It was put up or shut up time. Google put up.
In a letter to Federal Communications Commission Chairman Kevin Martin, Google CEO Eric Schmidt said that his company would bid $4.6 billion for spectrum if, and it's a big IF, the Commission put true open access rules in place.
These are the same rules that a group of companies and public-interest organizations – a group that included Google – suggested to the FCC would be the right way to implement open access. It's not simply a matter of consumers being able to use any device on a network as Martin has said. Instead, it's a matter of:
â€¢ Open applications: Consumers should be able to download and utilize any software applications, content, or services they desire;
â€¢ Open devices: Consumers should be able to utilize a handheld communications device with whatever wireless network they prefer;
â€¢ Open services: Third parties (resellers) should be able to acquire wireless services from a 700 MHz licensee on a wholesale basis, based on reasonably nondiscriminatory commercial terms; and
â€¢ Open networks: Third parties (like internet service providers) should be able to interconnect at any technically feasible point in a 700 MHz licensee's wireless network.
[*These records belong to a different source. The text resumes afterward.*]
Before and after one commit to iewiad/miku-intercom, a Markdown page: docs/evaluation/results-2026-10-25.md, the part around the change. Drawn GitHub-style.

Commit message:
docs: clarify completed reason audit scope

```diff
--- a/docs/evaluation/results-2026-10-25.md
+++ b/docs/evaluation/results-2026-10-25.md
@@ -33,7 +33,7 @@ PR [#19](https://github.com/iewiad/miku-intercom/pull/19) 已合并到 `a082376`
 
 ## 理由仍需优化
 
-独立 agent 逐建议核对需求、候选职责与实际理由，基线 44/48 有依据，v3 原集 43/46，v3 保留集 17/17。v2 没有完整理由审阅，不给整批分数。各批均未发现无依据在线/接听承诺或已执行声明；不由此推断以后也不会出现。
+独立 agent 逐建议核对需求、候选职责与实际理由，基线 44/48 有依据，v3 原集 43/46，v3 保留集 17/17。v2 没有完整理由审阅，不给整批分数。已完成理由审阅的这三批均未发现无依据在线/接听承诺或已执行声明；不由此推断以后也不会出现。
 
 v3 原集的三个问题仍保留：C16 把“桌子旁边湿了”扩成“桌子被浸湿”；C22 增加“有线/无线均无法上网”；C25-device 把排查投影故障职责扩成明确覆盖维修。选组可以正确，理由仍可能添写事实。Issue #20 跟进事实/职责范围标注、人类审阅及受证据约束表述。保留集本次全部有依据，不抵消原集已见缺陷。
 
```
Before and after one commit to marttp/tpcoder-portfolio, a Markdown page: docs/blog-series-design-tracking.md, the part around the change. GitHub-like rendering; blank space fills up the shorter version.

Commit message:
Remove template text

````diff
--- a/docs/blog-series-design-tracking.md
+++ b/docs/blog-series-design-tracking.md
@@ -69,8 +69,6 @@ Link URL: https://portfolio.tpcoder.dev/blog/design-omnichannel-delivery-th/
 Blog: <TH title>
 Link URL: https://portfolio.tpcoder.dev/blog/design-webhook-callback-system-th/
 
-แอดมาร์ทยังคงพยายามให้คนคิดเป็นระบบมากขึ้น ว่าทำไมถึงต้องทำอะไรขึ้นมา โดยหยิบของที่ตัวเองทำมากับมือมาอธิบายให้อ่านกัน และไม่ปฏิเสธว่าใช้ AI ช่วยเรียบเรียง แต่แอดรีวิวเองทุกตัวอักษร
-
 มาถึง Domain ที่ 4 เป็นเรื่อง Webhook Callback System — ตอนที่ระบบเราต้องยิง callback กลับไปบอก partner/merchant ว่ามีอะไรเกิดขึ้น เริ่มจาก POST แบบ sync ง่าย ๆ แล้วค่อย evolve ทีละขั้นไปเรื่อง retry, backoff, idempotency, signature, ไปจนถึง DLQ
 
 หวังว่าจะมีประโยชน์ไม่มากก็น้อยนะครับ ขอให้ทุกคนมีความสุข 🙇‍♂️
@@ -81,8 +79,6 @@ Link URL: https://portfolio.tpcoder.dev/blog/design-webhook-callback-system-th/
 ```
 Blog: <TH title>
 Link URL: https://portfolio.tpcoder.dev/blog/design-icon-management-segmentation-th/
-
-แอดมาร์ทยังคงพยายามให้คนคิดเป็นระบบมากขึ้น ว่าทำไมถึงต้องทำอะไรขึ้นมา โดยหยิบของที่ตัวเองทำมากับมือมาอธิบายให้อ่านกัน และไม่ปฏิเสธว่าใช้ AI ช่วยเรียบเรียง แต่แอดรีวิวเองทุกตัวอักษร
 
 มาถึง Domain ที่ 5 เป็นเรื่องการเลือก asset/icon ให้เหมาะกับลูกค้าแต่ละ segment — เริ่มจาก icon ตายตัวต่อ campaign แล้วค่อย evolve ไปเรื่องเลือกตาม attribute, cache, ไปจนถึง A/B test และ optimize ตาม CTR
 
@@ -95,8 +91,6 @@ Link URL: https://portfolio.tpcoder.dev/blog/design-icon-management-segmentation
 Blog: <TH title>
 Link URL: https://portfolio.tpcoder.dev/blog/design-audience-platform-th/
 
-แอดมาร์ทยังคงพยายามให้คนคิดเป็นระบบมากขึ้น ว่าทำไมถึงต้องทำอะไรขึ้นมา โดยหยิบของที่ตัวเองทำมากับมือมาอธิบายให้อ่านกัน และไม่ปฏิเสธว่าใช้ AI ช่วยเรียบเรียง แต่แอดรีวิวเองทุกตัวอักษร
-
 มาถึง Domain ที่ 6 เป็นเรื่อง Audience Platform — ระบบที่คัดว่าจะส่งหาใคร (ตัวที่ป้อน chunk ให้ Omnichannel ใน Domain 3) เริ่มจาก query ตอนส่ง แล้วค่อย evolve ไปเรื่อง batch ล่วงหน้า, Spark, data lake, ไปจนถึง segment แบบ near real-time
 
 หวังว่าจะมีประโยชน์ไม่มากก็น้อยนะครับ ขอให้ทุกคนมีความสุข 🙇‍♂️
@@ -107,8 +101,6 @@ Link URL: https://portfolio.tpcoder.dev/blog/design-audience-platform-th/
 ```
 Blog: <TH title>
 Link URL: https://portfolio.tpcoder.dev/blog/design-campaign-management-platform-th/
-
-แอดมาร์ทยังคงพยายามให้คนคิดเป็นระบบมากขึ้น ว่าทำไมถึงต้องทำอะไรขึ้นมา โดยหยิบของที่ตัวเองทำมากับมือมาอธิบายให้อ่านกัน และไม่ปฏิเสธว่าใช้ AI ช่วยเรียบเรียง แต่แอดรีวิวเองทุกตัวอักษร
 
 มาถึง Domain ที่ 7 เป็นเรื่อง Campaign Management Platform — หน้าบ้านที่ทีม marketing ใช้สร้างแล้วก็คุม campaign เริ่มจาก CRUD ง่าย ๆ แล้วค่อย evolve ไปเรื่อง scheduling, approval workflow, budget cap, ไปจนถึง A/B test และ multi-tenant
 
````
Now we'll see who is serious about creating competition. If Martin is serious and wants his reserve price of $4.6 billion met, he will impose the full open access spectrum. AT&T and Verizon will have to come up with some new reasons to object to open access. Their old ones, about devaluing spectrum and daring Google to bid, just went out the window.